The SFCs Act was enacted in 1951 to establish financial corporations in States as a catalyst for development of SSI units (now micro, small and medium enterprises or MSME sector).

A major amendment to the Act in 2000 gave wider powers to SIDBI along with the inherited supervisory role and more functional freedom to SFCs.

Failures with SFCs cannot be justified by arguing that they are meant to serve the vulnerable MSME sector with development intent. This is because there are ample cross-subsidisation opportunities available, says Manmathan Nair.

SFCs generally have a minimum spread of three per cent between borrowings and lending, which is sufficient to maintain reasonable profit. There is also free money (since no dividend is paid) generated by way of equity capital/recapitalisation.

But their financial health of the has reached a critical stage with most contracting huge accumulated losses, massive non-performing assets and eroded net-worth.

By 2006, only three could record a net profit. SFCs had aggregated non-performing assets of Rs 6,365 crore (65 per cent of total assets of Rs 9,730 crore); accumulated losses of Rs 5,475 crore; and negative net worth of Rs 3,643 crore against share capital of Rs1,423 crore.

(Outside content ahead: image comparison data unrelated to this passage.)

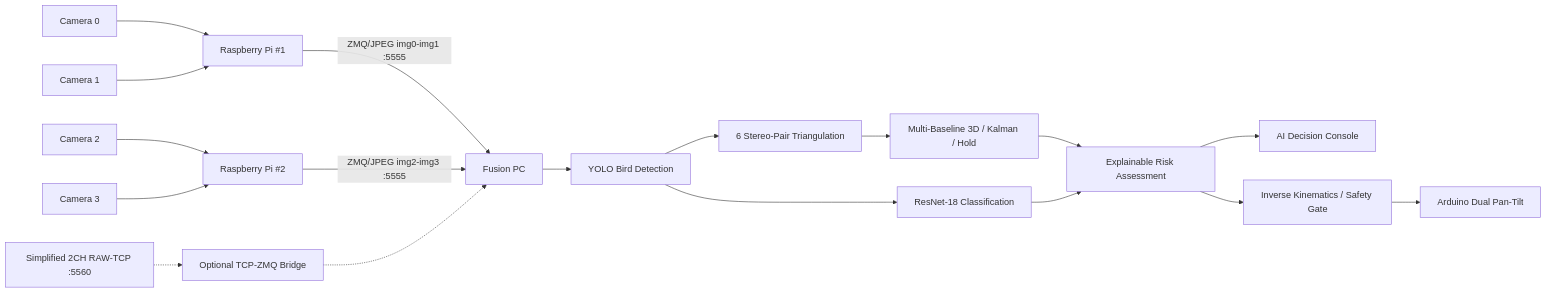
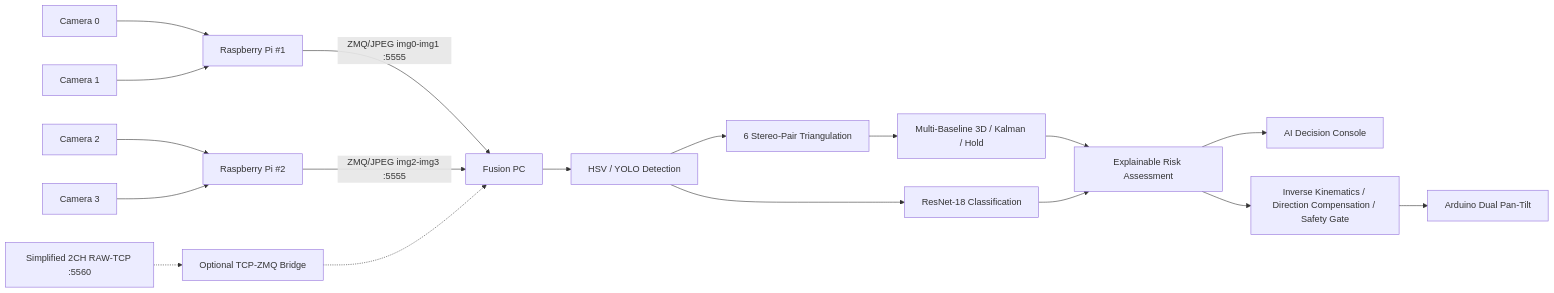
Before and after one commit to Kimjw2024/2026ESWContest_free_AEGIS: the first of 2 diagrams in README.md, drawn with Mermaid. The commit also changed other lines of this file, not shown here.

````diff
--- a/README.md
+++ b/README.md
@@ -82,23 +82,23 @@
 ```mermaid
 flowchart LR
     C0["Camera 0"] --> R1["Raspberry Pi #1"]
     C1["Camera 1"] --> R1
     C2["Camera 2"] --> R2["Raspberry Pi #2"]
     C3["Camera 3"] --> R2
 
     R1 -->|"ZMQ/JPEG img0-img1 :5555"| F["Fusion PC"]
     R2 -->|"ZMQ/JPEG img2-img3 :5555"| F
 
-    F --> D["YOLO Bird Detection"]
+    F --> D["HSV / YOLO Detection"]
     D --> G["6 Stereo-Pair Triangulation"]
     G --> T["Multi-Baseline 3D / Kalman / Hold"]
     D --> C["ResNet-18 Classification"]
     T --> R["Explainable Risk Assessment"]
     C --> R
     R --> U["AI Decision Console"]
-    R --> K["Inverse Kinematics / Safety Gate"]
+    R --> K["Inverse Kinematics / Direction Compensation / Safety Gate"]
     K --> A["Arduino Dual Pan-Tilt"]
 
     X["Simplified 2CH RAW-TCP :5560"] -.-> B["Optional TCP-ZMQ Bridge"]
     B -.-> F
 ```
````
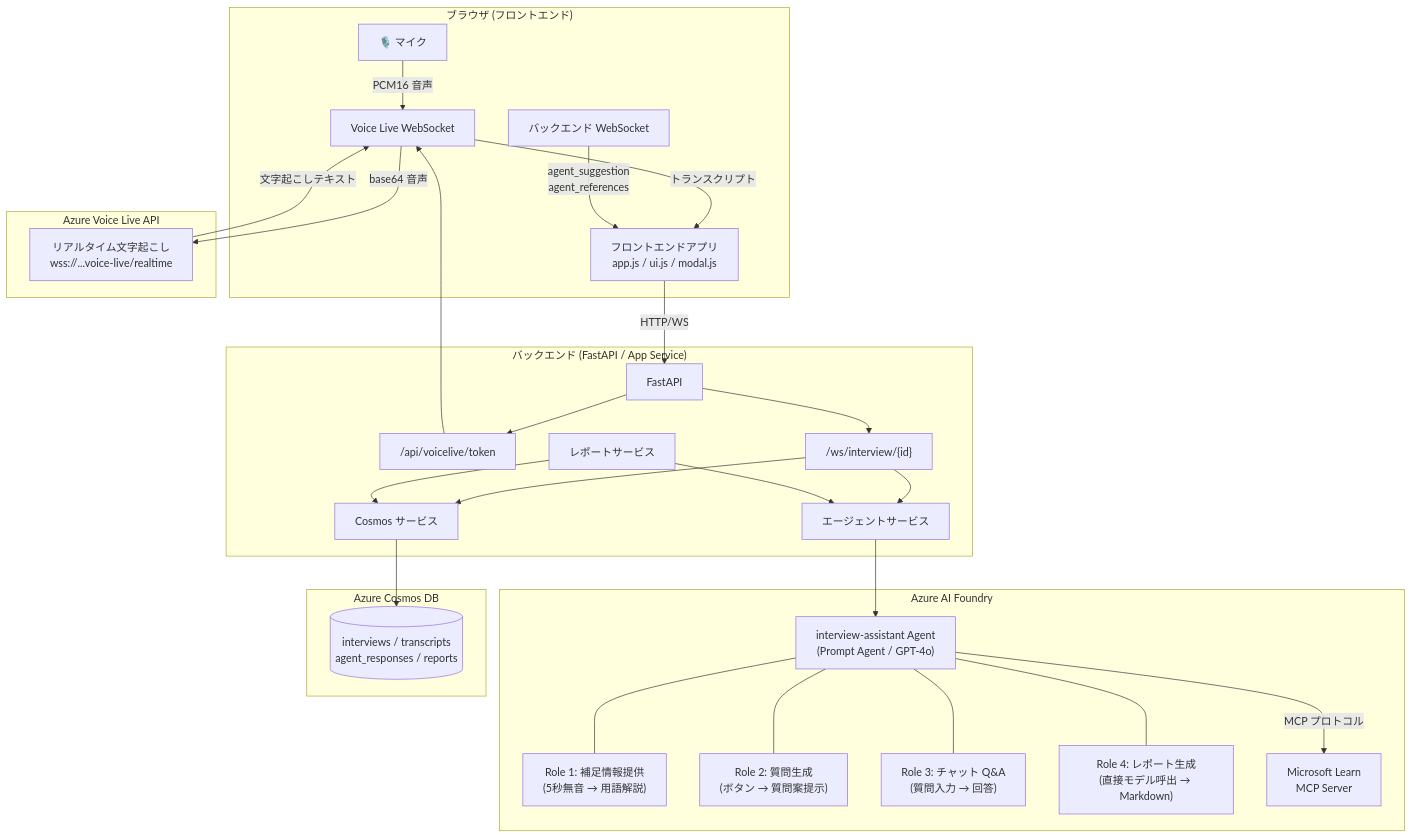
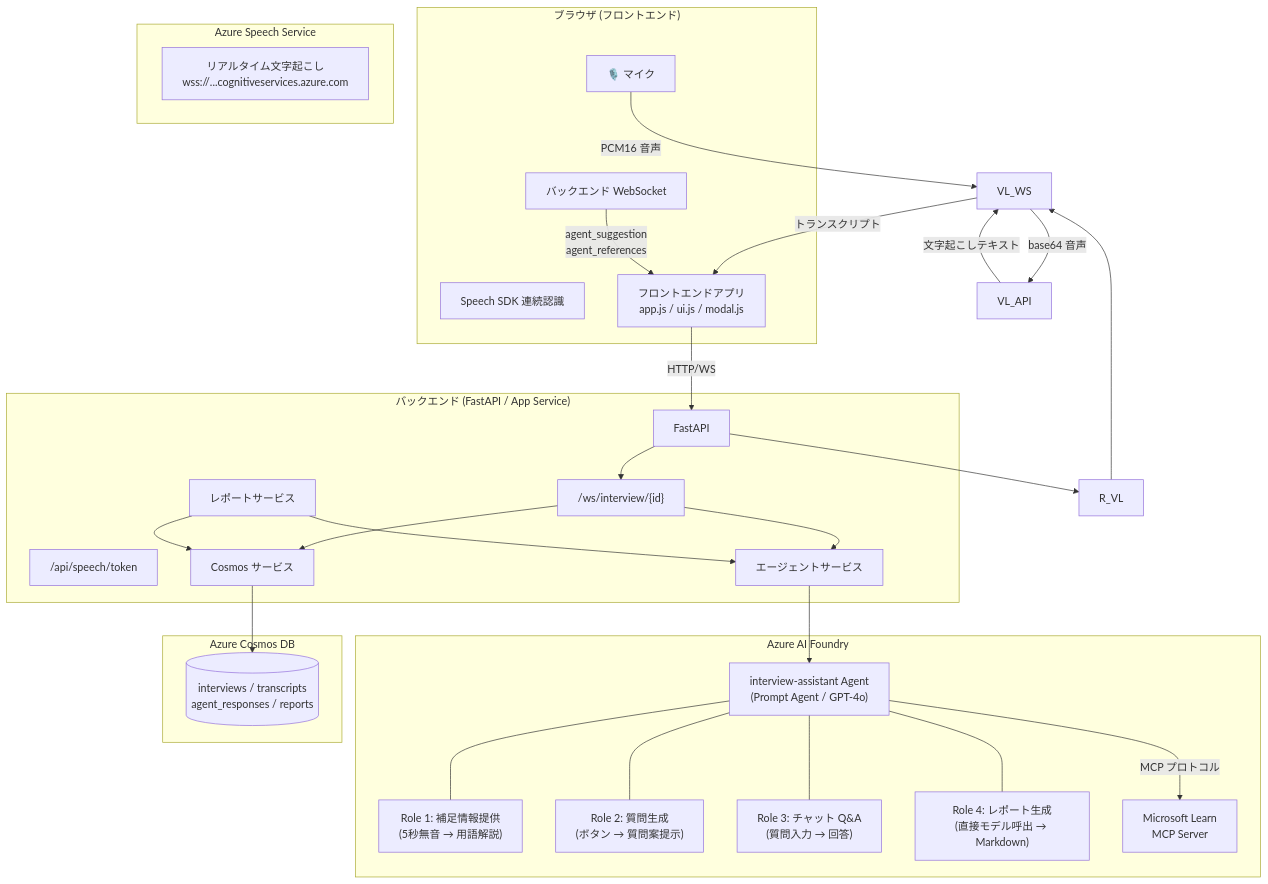
Before and after one commit to hatasaki/Interview-Assistant-AI: the second of 2 diagrams in README.md, drawn with Mermaid. The commit also changed other lines of this file and 12 other files, not shown here.

Commit message:
Refactor architecture to integrate Azure Speech SDK for transcription

````diff
--- a/README.md
+++ b/README.md
@@ -336,60 +333,60 @@
 ```mermaid
 graph TB
     subgraph Browser["ブラウザ (フロントエンド)"]
         MIC["🎙️ マイク"]
-        VL_WS["Voice Live WebSocket"]
+        SPEECH_WS["Speech SDK 連続認識"]
         FE["フロントエンドアプリ<br/>app.js / ui.js / modal.js"]
         BE_WS["バックエンド WebSocket"]
     end
 
-    subgraph VoiceLive["Azure Voice Live API"]
-        VL_API["リアルタイム文字起こし<br/>wss://...voice-live/realtime"]
+    subgraph SpeechService["Azure Speech Service"]
+        STT_API["リアルタイム文字起こし<br/>wss://...cognitiveservices.azure.com"]
     end
 
     subgraph Backend["バックエンド (FastAPI / App Service)"]
         APP["FastAPI"]
-        R_VL["/api/voicelive/token"]
+        R_SP["/api/speech/token"]
         R_WS["/ws/interview/{id}"]
         AGT_SVC["エージェントサービス"]
         COS_SVC["Cosmos サービス"]
         RPT_SVC["レポートサービス"]
     end
 
     subgraph AI["Azure AI Foundry"]
         AGENT["interview-assistant Agent<br/>(Prompt Agent / GPT-4o)"]
         ROLE1["Role 1: 補足情報提供<br/>(5秒無音 → 用語解説)"]
         ROLE2["Role 2: 質問生成<br/>(ボタン → 質問案提示)"]
         ROLE3["Role 3: チャット Q&A<br/>(質問入力 → 回答)"]
         ROLE4["Role 4: レポート生成<br/>(直接モデル呼出 → Markdown)"]
         MCP["Microsoft Learn<br/>MCP Server"]
         AGENT --- ROLE1
         AGENT --- ROLE2
         AGENT --- ROLE3
         AGENT --- ROLE4
         AGENT -->|"MCP プロトコル"| MCP
     end
 
     subgraph DB["Azure Cosmos DB"]
         COSMOS[("interviews / transcripts<br/>agent_responses / reports")]
     end
 
     MIC -->|"PCM16 音声"| VL_WS
     VL_WS -->|"base64 音声"| VL_API
     VL_API -->|"文字起こしテキスト"| VL_WS
     VL_WS -->|"トランスクリプト"| FE
 
     FE -->|"HTTP/WS"| APP
     APP --> R_VL
     APP --> R_WS
     R_VL --> VL_WS
 
     R_WS --> AGT_SVC
     R_WS --> COS_SVC
     RPT_SVC --> AGT_SVC
     RPT_SVC --> COS_SVC
 
     AGT_SVC --> AGENT
     COS_SVC --> COSMOS
 
     BE_WS -->|"agent_suggestion<br/>agent_references"| FE
 ```
````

Industrial Development Bank of India had already stopped subscribing to share capital by then. Successive State governments were reluctant to adequately recapitalise SFCs.